_TASK DESCRIPTION_.
Below are some records; copy each line in them that contains "data".

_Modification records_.

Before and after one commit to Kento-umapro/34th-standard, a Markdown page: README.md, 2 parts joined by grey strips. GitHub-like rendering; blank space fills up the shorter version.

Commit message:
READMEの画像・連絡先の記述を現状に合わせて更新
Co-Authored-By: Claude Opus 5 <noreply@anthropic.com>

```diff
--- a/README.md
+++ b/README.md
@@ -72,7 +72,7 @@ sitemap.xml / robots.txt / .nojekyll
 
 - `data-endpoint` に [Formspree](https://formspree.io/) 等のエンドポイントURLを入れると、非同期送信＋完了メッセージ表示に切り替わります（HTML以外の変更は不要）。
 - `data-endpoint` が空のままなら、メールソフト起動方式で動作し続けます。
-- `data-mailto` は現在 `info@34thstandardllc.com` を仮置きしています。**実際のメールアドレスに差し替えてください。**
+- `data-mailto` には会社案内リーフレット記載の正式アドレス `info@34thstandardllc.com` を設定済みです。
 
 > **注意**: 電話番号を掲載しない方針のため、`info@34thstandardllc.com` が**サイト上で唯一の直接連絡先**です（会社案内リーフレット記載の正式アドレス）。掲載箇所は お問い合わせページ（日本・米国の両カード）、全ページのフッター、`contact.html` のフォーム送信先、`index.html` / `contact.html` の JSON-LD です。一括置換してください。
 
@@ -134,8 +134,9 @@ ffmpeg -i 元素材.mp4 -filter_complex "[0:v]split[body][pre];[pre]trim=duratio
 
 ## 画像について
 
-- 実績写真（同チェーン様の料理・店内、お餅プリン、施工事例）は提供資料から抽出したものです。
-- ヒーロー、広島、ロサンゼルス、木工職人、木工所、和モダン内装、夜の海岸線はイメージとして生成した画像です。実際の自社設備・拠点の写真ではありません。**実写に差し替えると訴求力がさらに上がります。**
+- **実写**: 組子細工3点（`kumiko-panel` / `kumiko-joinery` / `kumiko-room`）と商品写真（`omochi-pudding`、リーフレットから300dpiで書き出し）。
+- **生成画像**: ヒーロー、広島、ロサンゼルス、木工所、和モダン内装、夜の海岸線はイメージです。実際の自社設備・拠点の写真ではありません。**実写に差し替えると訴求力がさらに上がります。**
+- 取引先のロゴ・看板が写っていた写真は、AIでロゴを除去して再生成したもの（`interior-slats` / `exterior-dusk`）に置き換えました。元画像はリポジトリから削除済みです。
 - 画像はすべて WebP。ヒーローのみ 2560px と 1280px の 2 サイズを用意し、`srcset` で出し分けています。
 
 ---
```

_RESPONSE AREA_.
 - `data-endpoint` に [Formspree](https://formspree.io/) 等のエンドポイントURLを入れると、非同期送信＋完了メッセージ表示に切り替わります（HTML以外の変更は不要）。
 - `data-endpoint` が空のままなら、メールソフト起動方式で動作し続けます。
-- `data-mailto` は現在 `info@34thstandardllc.com` を仮置きしています。**実際のメールアドレスに差し替えてください。**
+- `data-mailto` には会社案内リーフレット記載の正式アドレス `info@34thstandardllc.com` を設定済みです。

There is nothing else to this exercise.